=== Begin Enclosure ===

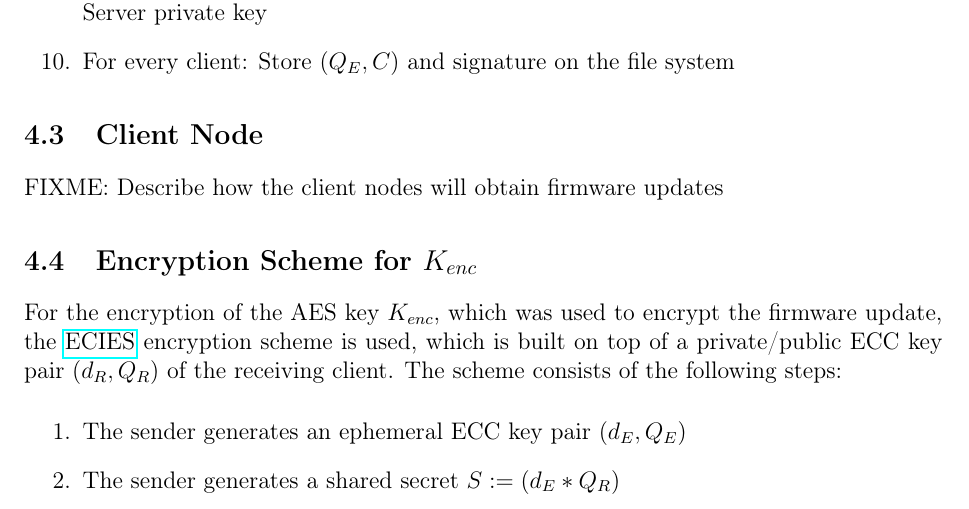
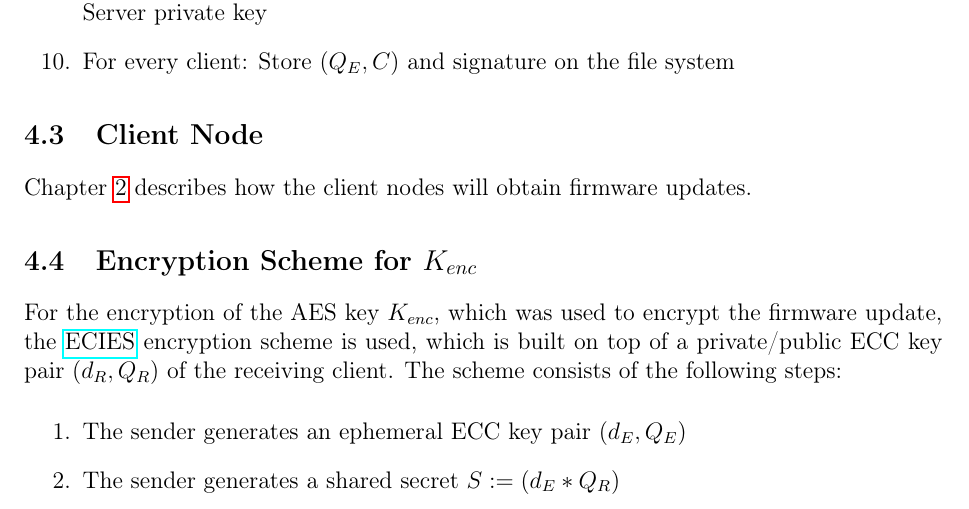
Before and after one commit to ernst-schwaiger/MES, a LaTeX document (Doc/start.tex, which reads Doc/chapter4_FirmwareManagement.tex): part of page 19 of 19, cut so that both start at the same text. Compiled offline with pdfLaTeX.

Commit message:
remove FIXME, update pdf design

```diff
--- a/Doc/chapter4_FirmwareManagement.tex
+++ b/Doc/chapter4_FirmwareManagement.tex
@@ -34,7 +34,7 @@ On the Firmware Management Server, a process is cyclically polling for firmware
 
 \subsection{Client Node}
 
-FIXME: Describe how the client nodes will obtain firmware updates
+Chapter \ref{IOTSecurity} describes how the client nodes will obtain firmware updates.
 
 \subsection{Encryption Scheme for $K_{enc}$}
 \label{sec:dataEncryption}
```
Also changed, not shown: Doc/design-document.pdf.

=== End Enclosure ===

YOUR GOAL:
If a line in the records contains the string "FIXME", include it in the count; report that count alone.

RESPONSE TO THE EXERCISE:
2